— AIM OF THE EXERCISE —
The pictures in the data below are to be omitted; all else must be duplicated exactly.

— PROVIDED RECORDS —
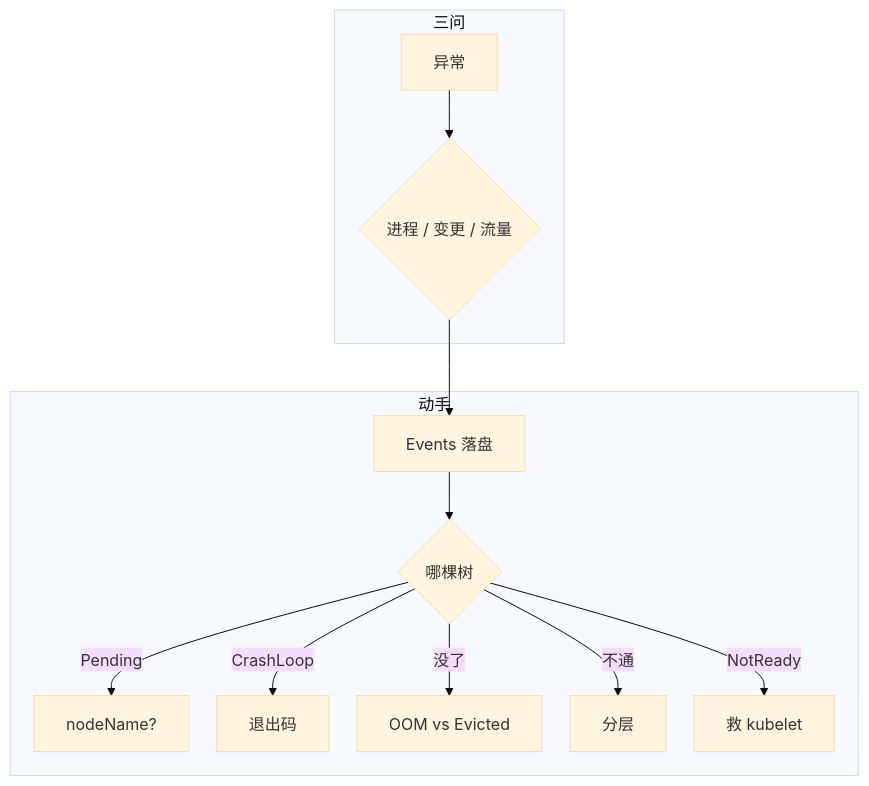
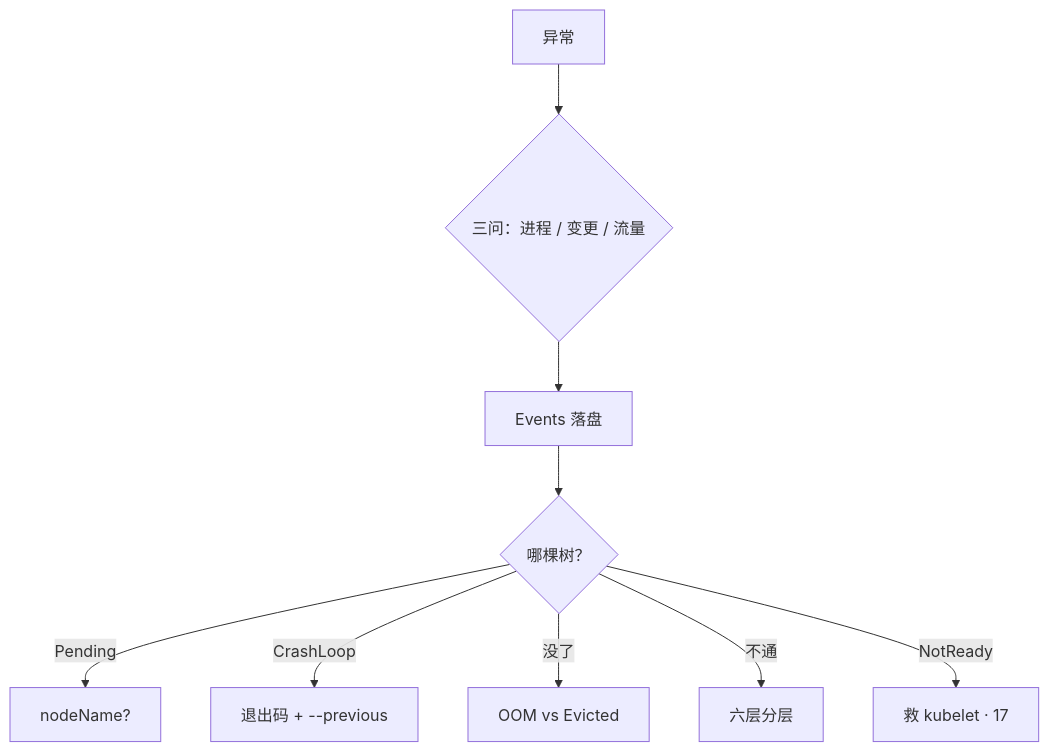
The third of 3 diagrams in 03-Kubernetes/18-典型故障剧本/知识点.md (ml-cuizijun/LearnToLilith), drawn with Mermaid before and after one commit. The commit also changed other lines of this file and 178 other files, not shown here.

````diff
--- a/03-Kubernetes/18-典型故障剧本/知识点.md
+++ b/03-Kubernetes/18-典型故障剧本/知识点.md
@@ -496,20 +426,11 @@
 ```mermaid
-%%{init: {"flowchart": {"padding": 16, "nodeSpacing": 28, "rankSpacing": 48}, "theme": "base"}}%%
 flowchart TB
-    subgraph gate ["三问"]
-        A[异常] --> Q{进程 / 变更 / 流量}
-    end
-
-    subgraph go ["动手"]
-        Q --> Ev[Events 落盘]
-        Ev --> T{哪棵树}
-        T -->|Pending| A1[nodeName?]
-        T -->|CrashLoop| B1[退出码]
-        T -->|没了| C1[OOM vs Evicted]
-        T -->|不通| E1[分层]
-        T -->|NotReady| N1[救 kubelet]
-    end
-
-    class Ev ok
-    class N1 bad
+    A["异常"] --> Q{"三问：进程 / 变更 / 流量"}
+    Q --> Ev["Events 落盘"]
+    Ev --> T{"哪棵树？"}
+    T -->|Pending| A1["nodeName?"]
+    T -->|CrashLoop| B1["退出码 + --previous"]
+    T -->|没了| C1["OOM vs Evicted"]
+    T -->|不通| E1["六层分层"]
+    T -->|NotReady| N1["救 kubelet · 17"]
 ```
````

— SOLVED PROBLEM —
The third of 3 diagrams in 03-Kubernetes/18-典型故障剧本/知识点.md (ml-cuizijun/LearnToLilith), drawn with Mermaid before and after one commit. The commit also changed other lines of this file and 178 other files, not shown here.

````diff
--- a/03-Kubernetes/18-典型故障剧本/知识点.md
+++ b/03-Kubernetes/18-典型故障剧本/知识点.md
@@ -496,20 +426,11 @@
 ```mermaid
-%%{init: {"flowchart": {"padding": 16, "nodeSpacing": 28, "rankSpacing": 48}, "theme": "base"}}%%
 flowchart TB
-    subgraph gate ["三问"]
-        A[异常] --> Q{进程 / 变更 / 流量}
-    end
-
-    subgraph go ["动手"]
-        Q --> Ev[Events 落盘]
-        Ev --> T{哪棵树}
-        T -->|Pending| A1[nodeName?]
-        T -->|CrashLoop| B1[退出码]
-        T -->|没了| C1[OOM vs Evicted]
-        T -->|不通| E1[分层]
-        T -->|NotReady| N1[救 kubelet]
-    end
-
-    class Ev ok
-    class N1 bad
+    A["异常"] --> Q{"三问：进程 / 变更 / 流量"}
+    Q --> Ev["Events 落盘"]
+    Ev --> T{"哪棵树？"}
+    T -->|Pending| A1["nodeName?"]
+    T -->|CrashLoop| B1["退出码 + --previous"]
+    T -->|没了| C1["OOM vs Evicted"]
+    T -->|不通| E1["六层分层"]
+    T -->|NotReady| N1["救 kubelet · 17"]
 ```
````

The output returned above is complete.